Following the development of its ‘Strategy and Implementation Plan 2012-2016’, and with support from the GCOS Secretariat, GTN-P hosted its first National Correspondents Workshop on the GTN-P Implementation and Data Policy in May 2013 at WMO headquarters in Geneva, Switzerland. The workshop consisted of an introductory seminar to identify and adapt clear guidelines for the National Correspondents (NC) to clarify their tasks and responsibilities, as well as a discussion on how to measure future protocols, standards and data reporting. The meeting results and a new guidelines document are disseminated through the networks of the GTN-P main sponsors (GCOS, GTOS), as well as the Institute of Atmospheric Sciences and Climate (ISAC), the Scientific Committee on Arctic Research (SCAR) and WMO, and on the websites of the IPA and GTN-P. The workshop results have also been communicated to the Arctic Portal and to stakeholders involved in arctic permafrost observing (e.g. the National Science Foundation, the EU, the Sustaining Arctic Observing Networks, and the European Space Association).

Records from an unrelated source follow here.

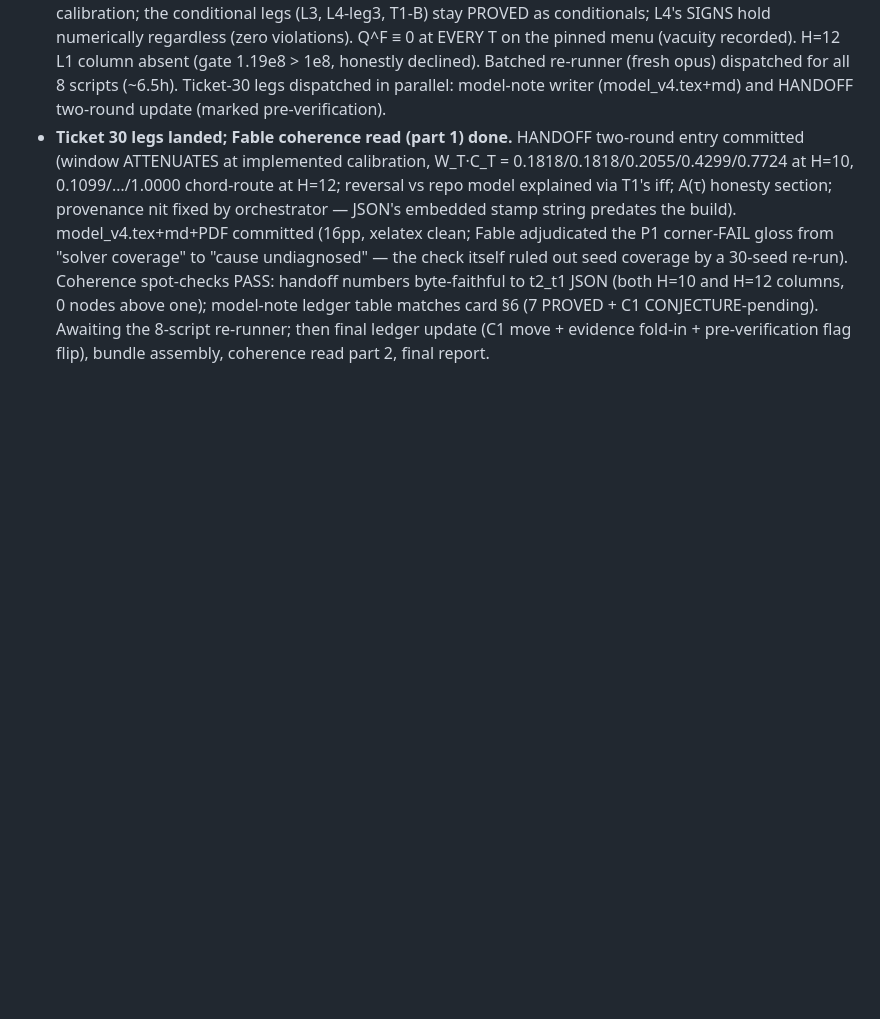
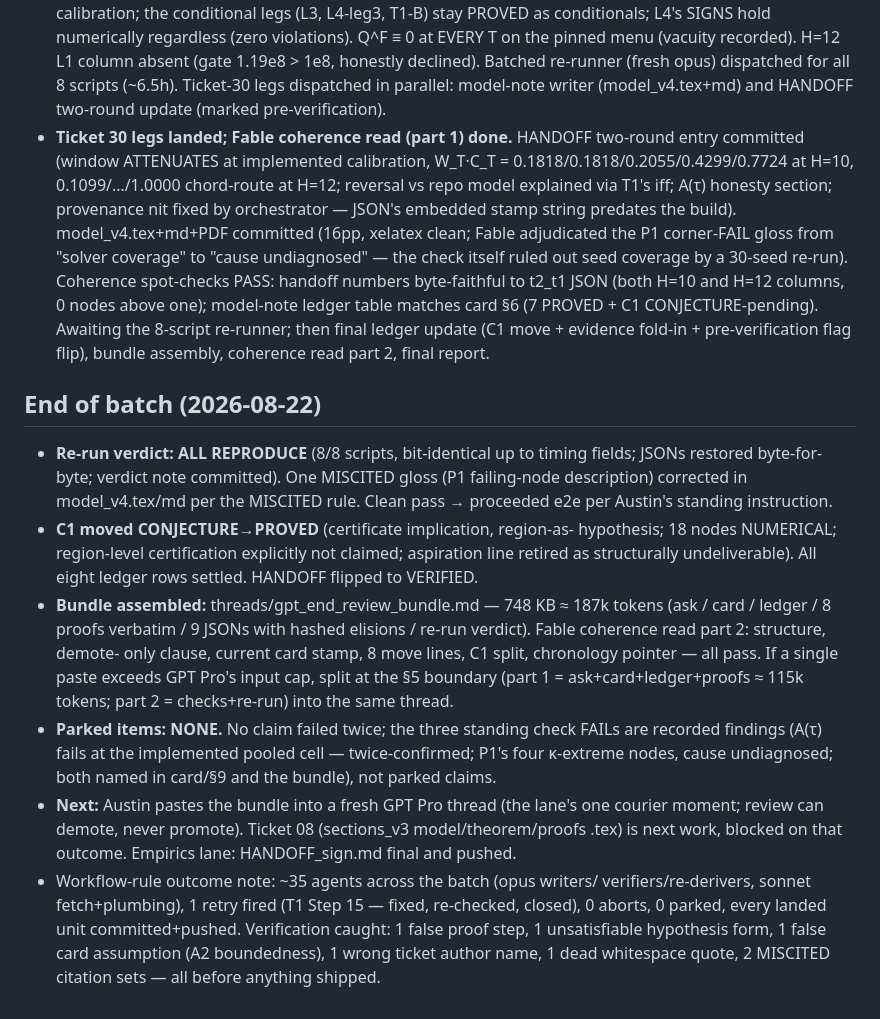
Before and after one commit to AustinJunyuLi/blockholder, a Markdown page: quality_reports/session_logs/2026-08-21_theory-batch.md, the part around the change. GitHub-like rendering; blank space fills up the shorter version.

Commit message:
research(v4-theory): ticket 30 — GPT end-review bundle assembled + coherence read; session log close-out; batch complete
Co-Authored-By: Claude Fable 5 <noreply@anthropic.com>

```diff
--- a/quality_reports/session_logs/2026-08-21_theory-batch.md
+++ b/quality_reports/session_logs/2026-08-21_theory-batch.md
@@ -348,3 +348,36 @@ cadence the tickets ask for.
   CONJECTURE-pending). Awaiting the 8-script re-runner; then final ledger
   update (C1 move + evidence fold-in + pre-verification flag flip), bundle
   assembly, coherence read part 2, final report.
+
+## End of batch (2026-08-22)
+
+- **Re-run verdict: ALL REPRODUCE** (8/8 scripts, bit-identical up to timing
+  fields; JSONs restored byte-for-byte; verdict note committed). One MISCITED
+  gloss (P1 failing-node description) corrected in model_v4.tex/md per the
+  MISCITED rule. Clean pass → proceeded e2e per Austin's standing instruction.
+- **C1 moved CONJECTURE→PROVED** (certificate implication, region-as-
+  hypothesis; 18 nodes NUMERICAL; region-level certification explicitly not
+  claimed; aspiration line retired as structurally undeliverable). All eight
+  ledger rows settled. HANDOFF flipped to VERIFIED.
+- **Bundle assembled:** threads/gpt_end_review_bundle.md — 748 KB ≈ 187k
+  tokens (ask / card / ledger / 8 proofs verbatim / 9 JSONs with hashed
+  elisions / re-run verdict). Fable coherence read part 2: structure, demote-
+  only clause, current card stamp, 8 move lines, C1 split, chronology pointer
+  — all pass. If a single paste exceeds GPT Pro's input cap, split at the
+  §5 boundary (part 1 = ask+card+ledger+proofs ≈ 115k tokens; part 2 =
+  checks+re-run) into the same thread.
+- **Parked items: NONE.** No claim failed twice; the three standing check
+  FAILs are recorded findings (A(τ) fails at the implemented pooled cell —
+  twice-confirmed; P1's four κ-extreme nodes, cause undiagnosed; both named
+  in card/§9 and the bundle), not parked claims.
+- **Next:** Austin pastes the bundle into a fresh GPT Pro thread (the lane's
+  one courier moment; review can demote, never promote). Ticket 08
+  (sections_v3 model/theorem/proofs .tex) is next work, blocked on that
+  outcome. Empirics lane: HANDOFF_sign.md final and pushed.
+- Workflow-rule outcome note: ~35 agents across the batch (opus writers/
+  verifiers/re-derivers, sonnet fetch+plumbing), 1 retry fired (T1 Step 15 —
+  fixed, re-checked, closed), 0 aborts, 0 parked, every landed unit
+  committed+pushed. Verification caught: 1 false proof step, 1 unsatisfiable
+  hypothesis form, 1 false card assumption (A2 boundedness), 1 wrong ticket
+  author name, 1 dead whitespace quote, 2 MISCITED citation sets — all
+  before anything shipped.
```
Also changed, not shown: research/model_v4/LABEL_LEDGER.md (+1 -1 lines), 1 other file.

The permafrost network will also further be developed by creating new partnerships with those networks that monitor other cryospheric ECV components (e.g. soils, snow cover, glaciers) to locate new monitoring sites and expand existing networks at a reduced cost.